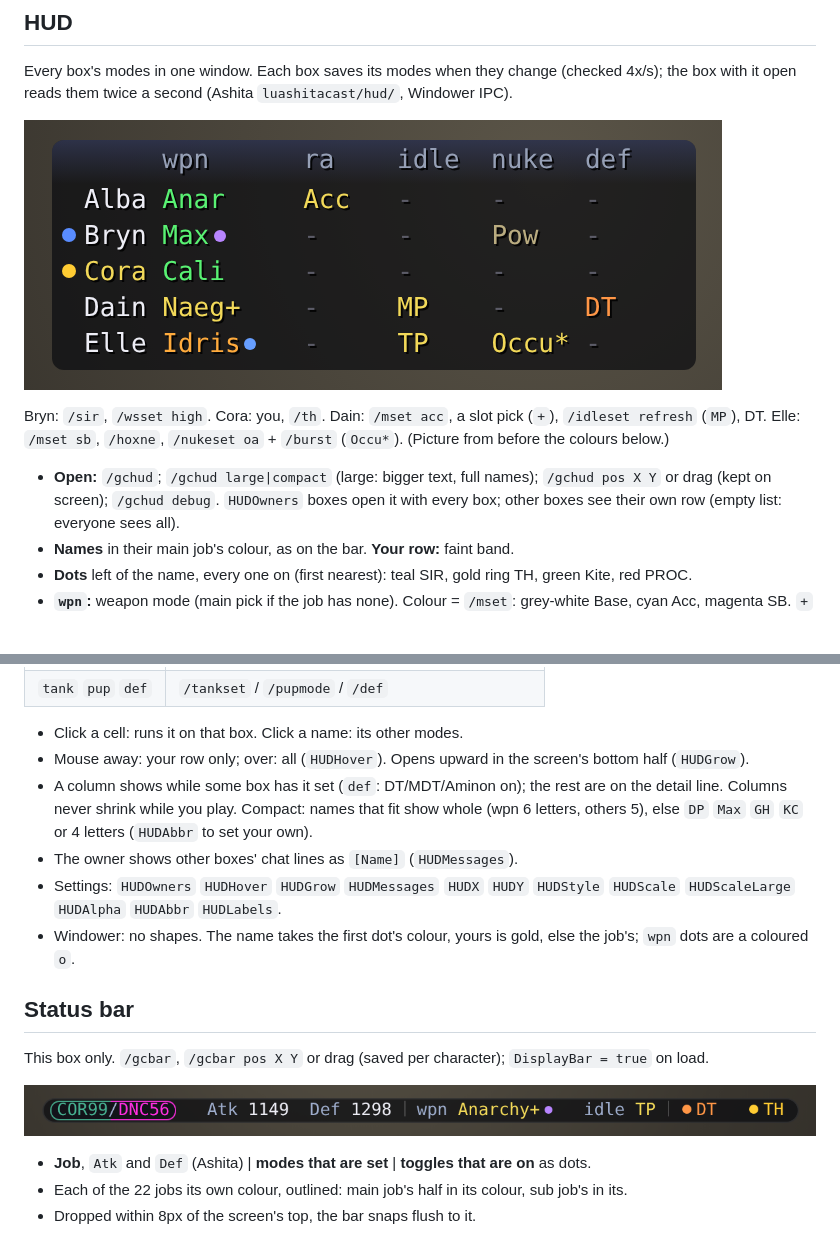
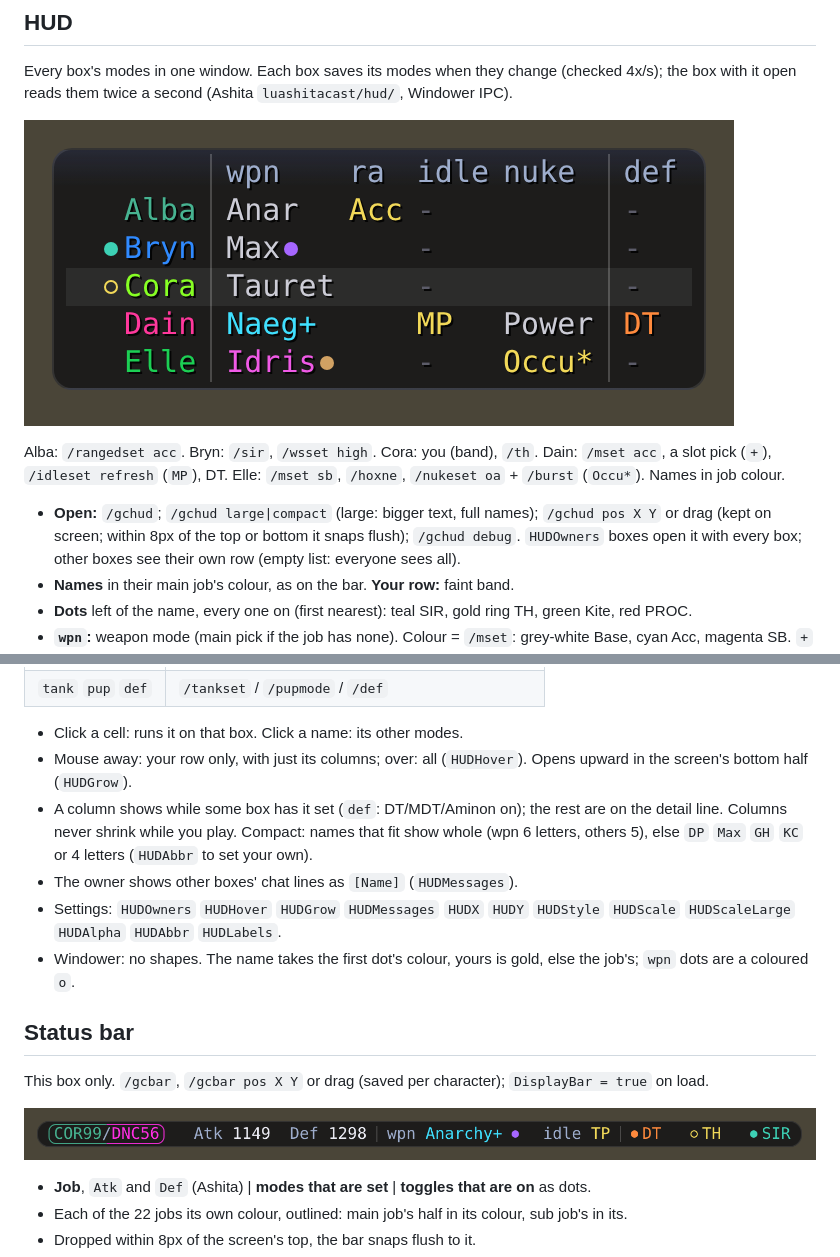
Before and after one commit to ary1l/goomswap, a Markdown page: README.md, 2 parts joined by grey strips. GitHub-like rendering; pictures changed too: docs/gcbar.png, docs/hud.png.

Commit message:
HUD: collapsed row shows only its own columns, snaps flush to the top/bottom edge; README images redrawn
- mouse away (HUDHover): the one-row grid is built from your row alone, so a
  column only other boxes use (e.g. nuke) no longer leaves an empty header
  over your line; its widths are kept apart from the full grid's
- within 8px of the screen's top or bottom the HUD snaps flush, as the bar
  does at the top
- docs/hud.png and docs/gcbar.png redrawn in the current colours and layout
  (job-coloured names, rings, band, section lines); HUD caption updated

Co-Authored-By: Claude Opus 5.5 <noreply@anthropic.com>
Claude-Session: https://claude.ai/code/session_017xQJKcbyk6JkMWUzgXmFBD

```diff
--- a/README.md
+++ b/README.md
@@ -248,11 +248,11 @@ reads them twice a second (Ashita `luashitacast/hud/`, Windower IPC).
 
 ![The HUD, compact style](docs/hud.png)
 
-Bryn: `/sir`, `/wsset high`. Cora: you, `/th`. Dain: `/mset acc`, a slot pick (`+`), `/idleset refresh` (`MP`), DT.
-Elle: `/mset sb`, `/hoxne`, `/nukeset oa` + `/burst` (`Occu*`). (Picture from before the colours below.)
+Alba: `/rangedset acc`. Bryn: `/sir`, `/wsset high`. Cora: you (band), `/th`. Dain: `/mset acc`, a slot pick (`+`),
+`/idleset refresh` (`MP`), DT. Elle: `/mset sb`, `/hoxne`, `/nukeset oa` + `/burst` (`Occu*`). Names in job colour.
 
 - **Open:** `/gchud`; `/gchud large|compact` (large: bigger text, full names); `/gchud pos X Y` or drag (kept on
-  screen); `/gchud debug`. `HUDOwners` boxes open it
+  screen; within 8px of the top or bottom it snaps flush); `/gchud debug`. `HUDOwners` boxes open it
   with every box; other boxes see their own row (empty list: everyone sees all).
 - **Names** in their main job's colour, as on the bar. **Your row:** faint band.
 - **Dots** left of the name, every one on (first nearest): teal SIR, gold ring TH, green Kite, red PROC.
@@ -270,7 +270,8 @@ Elle: `/mset sb`, `/hoxne`, `/nukeset oa` + `/burst` (`Occu*`). (Picture from be
 | `tank` `pup` `def` | `/tankset` / `/pupmode` / `/def` |
 
 - Click a cell: runs it on that box. Click a name: its other modes.
-- Mouse away: your row only; over: all (`HUDHover`). Opens upward in the screen's bottom half (`HUDGrow`).
+- Mouse away: your row only, with just its columns; over: all (`HUDHover`). Opens upward in the screen's bottom
+  half (`HUDGrow`).
 - A column shows while some box has it set (`def`: DT/MDT/Aminon on); the rest are on the detail line. Columns
   never shrink while you play. Compact: names that fit show whole (wpn 6 letters, others 5), else `DP` `Max` `GH`
   `KC` or 4 letters (`HUDAbbr` to set your own).
```
Also changed, not shown: 1 other file.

• Task to complete
The output is the lines from the start of the data above through the line containing "does at the top", unchanged, with any picture left out.

• Solution to the exercise
Before and after one commit to ary1l/goomswap, a Markdown page: README.md, 2 parts joined by grey strips. GitHub-like rendering; pictures changed too: docs/gcbar.png, docs/hud.png.

Commit message:
HUD: collapsed row shows only its own columns, snaps flush to the top/bottom edge; README images redrawn
- mouse away (HUDHover): the one-row grid is built from your row alone, so a
  column only other boxes use (e.g. nuke) no longer leaves an empty header
  over your line; its widths are kept apart from the full grid's
- within 8px of the screen's top or bottom the HUD snaps flush, as the bar
  does at the top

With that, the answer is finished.